| WORK REQUIRED |
Pick out and copy every line below that has the word "praet".

------ DATA FOR THIS TASK ------

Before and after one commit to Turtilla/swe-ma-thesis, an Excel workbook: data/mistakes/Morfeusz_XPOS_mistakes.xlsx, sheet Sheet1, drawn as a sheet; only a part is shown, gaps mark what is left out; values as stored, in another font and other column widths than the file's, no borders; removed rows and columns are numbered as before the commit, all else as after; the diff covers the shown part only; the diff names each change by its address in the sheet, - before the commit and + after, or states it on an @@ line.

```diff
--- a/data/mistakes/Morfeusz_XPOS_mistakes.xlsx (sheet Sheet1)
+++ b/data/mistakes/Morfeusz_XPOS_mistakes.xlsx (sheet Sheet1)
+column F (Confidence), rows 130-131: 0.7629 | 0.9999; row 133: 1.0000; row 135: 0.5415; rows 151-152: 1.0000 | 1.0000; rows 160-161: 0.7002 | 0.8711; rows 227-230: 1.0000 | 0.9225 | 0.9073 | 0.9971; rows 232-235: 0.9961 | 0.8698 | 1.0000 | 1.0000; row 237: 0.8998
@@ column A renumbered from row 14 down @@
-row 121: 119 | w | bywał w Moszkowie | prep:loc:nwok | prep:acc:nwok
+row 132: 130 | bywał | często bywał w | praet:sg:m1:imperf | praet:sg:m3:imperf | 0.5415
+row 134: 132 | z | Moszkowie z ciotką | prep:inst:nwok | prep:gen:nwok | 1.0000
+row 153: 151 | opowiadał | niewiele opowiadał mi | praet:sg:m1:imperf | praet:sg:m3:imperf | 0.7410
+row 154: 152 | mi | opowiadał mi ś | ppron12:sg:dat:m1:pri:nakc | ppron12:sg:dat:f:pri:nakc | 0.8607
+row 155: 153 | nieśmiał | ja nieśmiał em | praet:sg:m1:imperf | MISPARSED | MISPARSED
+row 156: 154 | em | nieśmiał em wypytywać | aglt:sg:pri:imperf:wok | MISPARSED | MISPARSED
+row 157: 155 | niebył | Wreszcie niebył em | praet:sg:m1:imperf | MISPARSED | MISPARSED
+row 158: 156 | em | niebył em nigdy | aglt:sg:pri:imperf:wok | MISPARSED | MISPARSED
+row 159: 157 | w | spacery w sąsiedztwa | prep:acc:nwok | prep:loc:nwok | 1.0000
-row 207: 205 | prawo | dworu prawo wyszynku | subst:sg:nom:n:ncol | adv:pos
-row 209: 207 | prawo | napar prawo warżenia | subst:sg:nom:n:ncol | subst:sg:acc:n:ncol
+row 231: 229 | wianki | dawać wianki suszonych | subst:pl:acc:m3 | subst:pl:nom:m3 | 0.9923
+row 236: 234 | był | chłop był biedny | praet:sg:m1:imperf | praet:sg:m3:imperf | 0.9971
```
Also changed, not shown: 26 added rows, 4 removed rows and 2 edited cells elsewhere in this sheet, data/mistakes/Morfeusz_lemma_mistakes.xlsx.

------
------ DATA FOR THIS TASK ------

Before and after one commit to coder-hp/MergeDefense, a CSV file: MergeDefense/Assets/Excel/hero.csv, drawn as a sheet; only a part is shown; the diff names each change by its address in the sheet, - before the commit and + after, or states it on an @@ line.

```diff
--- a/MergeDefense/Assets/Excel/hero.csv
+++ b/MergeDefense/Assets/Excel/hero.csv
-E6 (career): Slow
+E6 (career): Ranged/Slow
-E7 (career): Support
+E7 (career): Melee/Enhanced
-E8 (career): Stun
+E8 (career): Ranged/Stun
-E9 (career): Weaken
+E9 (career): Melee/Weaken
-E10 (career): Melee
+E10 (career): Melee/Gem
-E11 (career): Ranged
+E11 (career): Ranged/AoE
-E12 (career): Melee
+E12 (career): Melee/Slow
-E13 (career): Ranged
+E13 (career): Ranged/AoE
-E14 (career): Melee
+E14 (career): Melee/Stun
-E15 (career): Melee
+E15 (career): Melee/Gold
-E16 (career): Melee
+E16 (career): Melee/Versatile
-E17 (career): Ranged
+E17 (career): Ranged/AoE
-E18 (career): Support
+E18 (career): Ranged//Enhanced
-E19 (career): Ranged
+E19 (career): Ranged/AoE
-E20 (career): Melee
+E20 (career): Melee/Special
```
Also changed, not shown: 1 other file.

------

| TASK ANSWER |
+row 132: 130 | bywał | często bywał w | praet:sg:m1:imperf | praet:sg:m3:imperf | 0.5415
+row 153: 151 | opowiadał | niewiele opowiadał mi | praet:sg:m1:imperf | praet:sg:m3:imperf | 0.7410
+row 155: 153 | nieśmiał | ja nieśmiał em | praet:sg:m1:imperf | MISPARSED | MISPARSED
+row 157: 155 | niebył | Wreszcie niebył em | praet:sg:m1:imperf | MISPARSED | MISPARSED
+row 236: 234 | był | chłop był biedny | praet:sg:m1:imperf | praet:sg:m3:imperf | 0.9971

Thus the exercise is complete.